So now I have three jars of no-stir in my fridge, when all I really want is the regular stuff. Anybody want an almond butter and jelly sandwich?
A few weeks ago, I was tasked (happily, of course) with hosting a small dinner gathering. It wasn’t anything fancy, and I wanted to make something autumn-appropriate, simple, and comforting. And as is the case on many chilly nights, I decided on a big pot of stew. I had some Japanese yams and chicken sausage to use, along with the usual suspects – beans, carrots, onions, corn, and just the right mix of spices to make something close to a hearty chili.
Although they aren’t the sexiest of food products, canned tomatoes serve as the base for many meals that I make. This chili, of course, all came together with the gentle acidity and sweetness of canned tomatoes, but many cuisines I tackle in the kitchen – Italian, Indian, Moroccan – also include this pantry staple. In the winter, especially, canned tomatoes are essential, and I almost always have a can or two of San Marzanos at the ready.
For my stew, I wanted something a little bit different – fire-roasted tomatoes, made by Muir Glen. They serve the same purpose as regular canned tomatoes, but have a slightly smoky, richer taste that goes perfectly with chili spices and beans. I’ve gotten Muir Glen’s fire-roasted tomatoes before, but this time I spotted something new. In addition to the regular fire-roasted tomatoes, there were also some fire-roasted tomatoes canned with mild and medium green chilies. I had planned on adding some chilies in addition to my tomatoes, but thought that I might as well eliminate the chopping. Sure, fresh chilies are tasty, but I have no problem using canned, especially when they are organic and free from any additives.

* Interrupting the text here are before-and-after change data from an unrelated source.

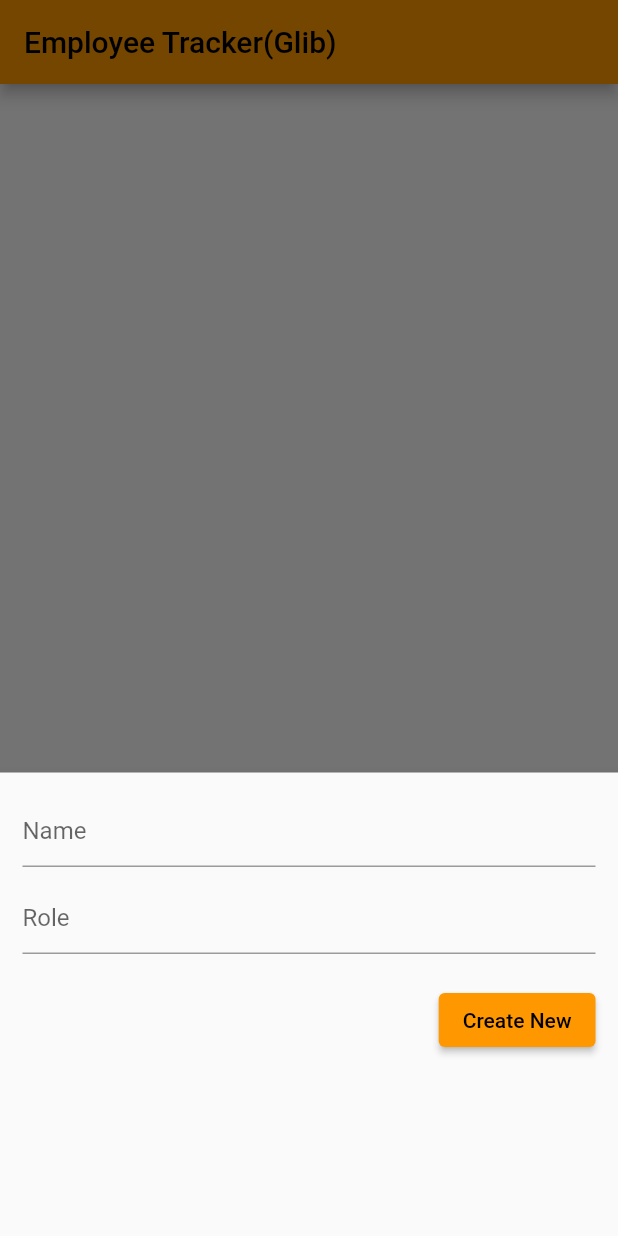
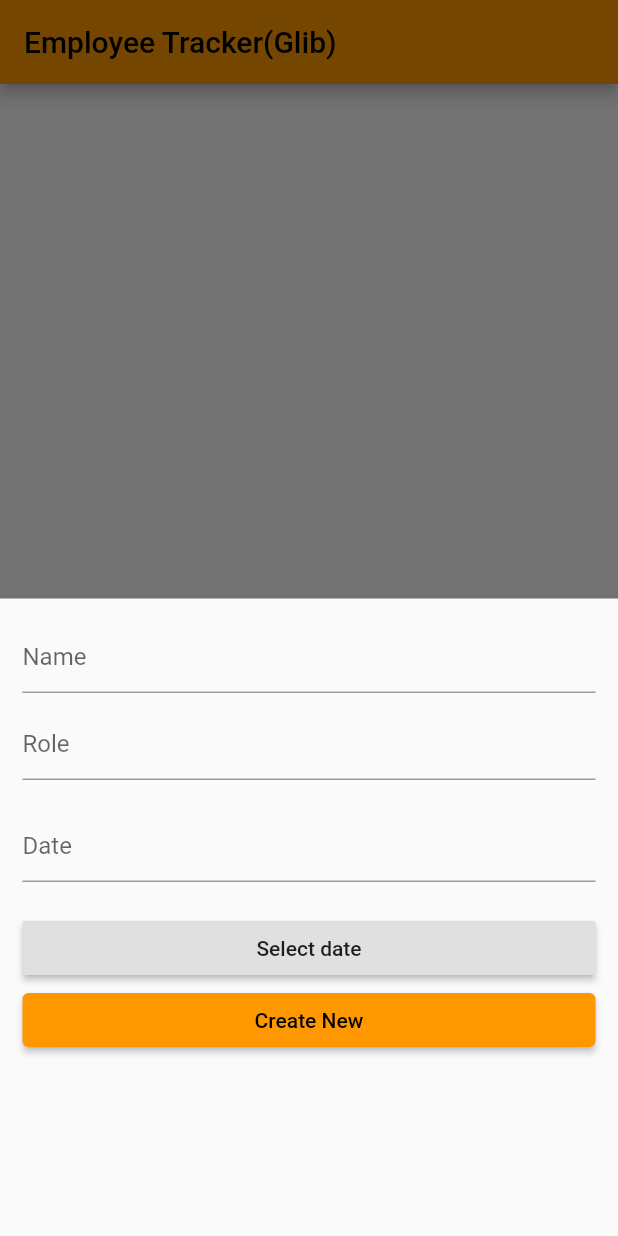
Before and after one commit to android-guru-vikas/flutter-demo, a Flutter app: the screen it shows after launch, after a tap on the "add" icon, on a phone screen of 412 x 824 dp. Run offline on Flutter 3.47's test engine with Material 2 defaults, Android fonts, the phone set to English and light mode, and no system bars; our stand-ins replace sqflite; accounts and stored records are empty.

Commit message:
Added date feature

```diff
--- a/lib/main.dart
+++ b/lib/main.dart
@@ -1,6 +1,7 @@
 import 'package:flutter/material.dart';
 
 import 'sql_helper.dart';
+import 'package:intl/intl.dart';
 
 void main() {
   runApp(const MyApp());
@@ -32,6 +33,27 @@ class HomePage extends StatefulWidget {
 class _HomePageState extends State<HomePage> {
   List<Map<String, dynamic>> _journals = [];
   bool _isLoading = true;
+  DateTime selectedDate = DateTime.now();
+
+  void _selectDate(){
+    showDatePicker(
+      context: context,
+      initialDate: selectedDate,
+      firstDate: DateTime(1950),
+      lastDate: DateTime.now(),
+    ).then((pickedDate) {
+      if (pickedDate == null) {
+        return;
+      }
+
+      setState(() {
+        selectedDate = pickedDate;
+        print("selected date : " + selectedDate.toString().substring(0,10));
+        _dateController.text = "${selectedDate.toLocal()}".split(' ')[0];
+        // _dateController.text = selectedDate.toString().substring(0,10);
+      });
+    });
+  }
 
   void _refreshJournals() async {
     final data = await SQLHelper.getItems();
@@ -49,13 +71,18 @@ class _HomePageState extends State<HomePage> {
 
   final TextEditingController _nameController = TextEditingController();
   final TextEditingController _roleController = TextEditingController();
+  final TextEditingController _dateController = TextEditingController();
 
   void _showForm(int? id) async {
     if (id != null) {
-      final existingJournal =
-          _journals.firstWhere((element) => element['emp_id'] == id);
+      final existingJournal = _journals.firstWhere((element) => element['emp_id'] == id);
       _nameController.text = existingJournal['name'];
       _roleController.text = existingJournal['role'];
+      print("Date set to text view : " + existingJournal['date']);
+      // final DateTime date = DateTime.fromMillisecondsSinceEpoch(int.parse(existingJournal['date']));
+      // final DateFormat formatter = DateFormat('yyyy-MM-dd');
+      // final String formatted = formatter.format(date);
+      _dateController.text = existingJournal['date'];
     }
 
     showModalBottomSheet(
@@ -88,6 +115,23 @@ class _HomePageState extends State<HomePage> {
                   const SizedBox(
                     height: 20,
                   ),
+                  Column(
+                    mainAxisSize: MainAxisSize.max,
+                    crossAxisAlignment: CrossAxisAlignment.stretch,
+                    children: <Widget>[
+                      TextField(
+                        controller: _dateController,
+                        decoration: const InputDecoration(hintText: 'Date'),
+                      ),
+                      const SizedBox(
+                        height: 20.0,
+                      ),
+                      RaisedButton(
+                        onPressed: () => _selectDate(),
+                        child: Text('Select date'),
+                      ),
+                    ],
+                  ),
                   ElevatedButton(
                       onPressed: () async {
                         // Save new journal
@@ -102,12 +146,14 @@ class _HomePageState extends State<HomePage> {
                         // Clear the text fields
                         _nameController.text = '';
                         _roleController.text = '';
+                        _dateController.text = '';
 
                         // Close the bottom sheet
                         Navigator.of(context).pop();
                       },
+                      child: Center(
                         child: Text(id == null ? 'Create New' : 'Update'),
-                  )
+                      ))
                 ],
               ),
             ));
@@ -115,13 +161,13 @@ class _HomePageState extends State<HomePage> {
 
 // Insert a new journal to the database
   Future<void> _addItem() async {
-    await SQLHelper.createItem(_nameController.text, _roleController.text);
+    await SQLHelper.createItem(_nameController.text, _roleController.text, _dateController.text);
     _refreshJournals();
   }
 
   // Update an existing journal
   Future<void> _updateItem(int id) async {
-    await SQLHelper.updateItem(id, _nameController.text, _roleController.text);
+    await SQLHelper.updateItem(id, _nameController.text, _roleController.text, _dateController.text);
     _refreshJournals();
   }
 
@@ -129,7 +175,7 @@ class _HomePageState extends State<HomePage> {
   void _deleteItem(int id) async {
     await SQLHelper.deleteItem(id);
     ScaffoldMessenger.of(context).showSnackBar(const SnackBar(
-      content: Text('Successfully deleted a journal!'),
+      content: Text('Successfully deleted an employee!'),
     ));
     _refreshJournals();
   }
@@ -177,4 +223,5 @@ class _HomePageState extends State<HomePage> {
       ),
     );
   }
+
 }
--- a/lib/sql_helper.dart
+++ b/lib/sql_helper.dart
@@ -7,7 +7,7 @@ class SQLHelper {
         emp_id INTEGER PRIMARY KEY AUTOINCREMENT NOT NULL,
         name TEXT,
         role TEXT,
-        createdAt TIMESTAMP NOT NULL DEFAULT CURRENT_TIMESTAMP
+        date TEXT
       )
       """);
   }
@@ -23,12 +23,11 @@ class SQLHelper {
   }
 
   // Create new item (journal)
-  static Future<int> createItem(String title, String? descrption) async {
+  static Future<int> createItem(String title, String? descrption, String dateTime) async {
     final db = await SQLHelper.db();
 
-    final data = {'name': title, 'role': descrption};
-    final id = await db.insert('items', data,
-        conflictAlgorithm: sql.ConflictAlgorithm.replace);
+    final data = {'name': title, 'role': descrption, 'date': dateTime};
+    final id = await db.insert('items', data, conflictAlgorithm: sql.ConflictAlgorithm.replace);
     return id;
   }
 
@@ -47,13 +46,13 @@ class SQLHelper {
 
   // Update an item by id
   static Future<int> updateItem(
-      int id, String title, String? descrption) async {
+      int id, String title, String? descrption, String dateTime) async {
     final db = await SQLHelper.db();
 
     final data = {
       'name': title,
       'role': descrption,
-      'createdAt': DateTime.now().toString()
+      'date': dateTime
     };
 
     final result =
--- a/pubspec.yaml
+++ b/pubspec.yaml
@@ -35,7 +35,7 @@ dependencies:
   # Use with the CupertinoIcons class for iOS style icons.
   cupertino_icons: ^1.0.2
   sqflite: ^2.0.2+1
-
+  intl: ^0.17.0
 dev_dependencies:
   flutter_test:
     sdk: flutter
```
Also changed, not shown: pubspec.lock. Lines whose indentation alone changed are shown as unchanged.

Like I said, canned tomatoes aren’t the most exciting of foods. But Muir Glen’s tomatoes with chilies are a great product that makes a hearty bean stew (in my mind, a perfect fall or winter weeknight meal) that much quicker and easier. What’s not to love about that? In terms of the flavor, the chilies are rather understated, but definitely present. If you like lots of heat in your chili, you’ll have to augment the heat with some chili powder or some additional canned or fresh chilies. For me though, that soft heat is just right. I’ll definitely be buying these tomatoes again soon.
Have any of you tried Muir Glen’s fire-roasted tomatoes? Fire-roasted with chilies? I’d love to hear your thoughts.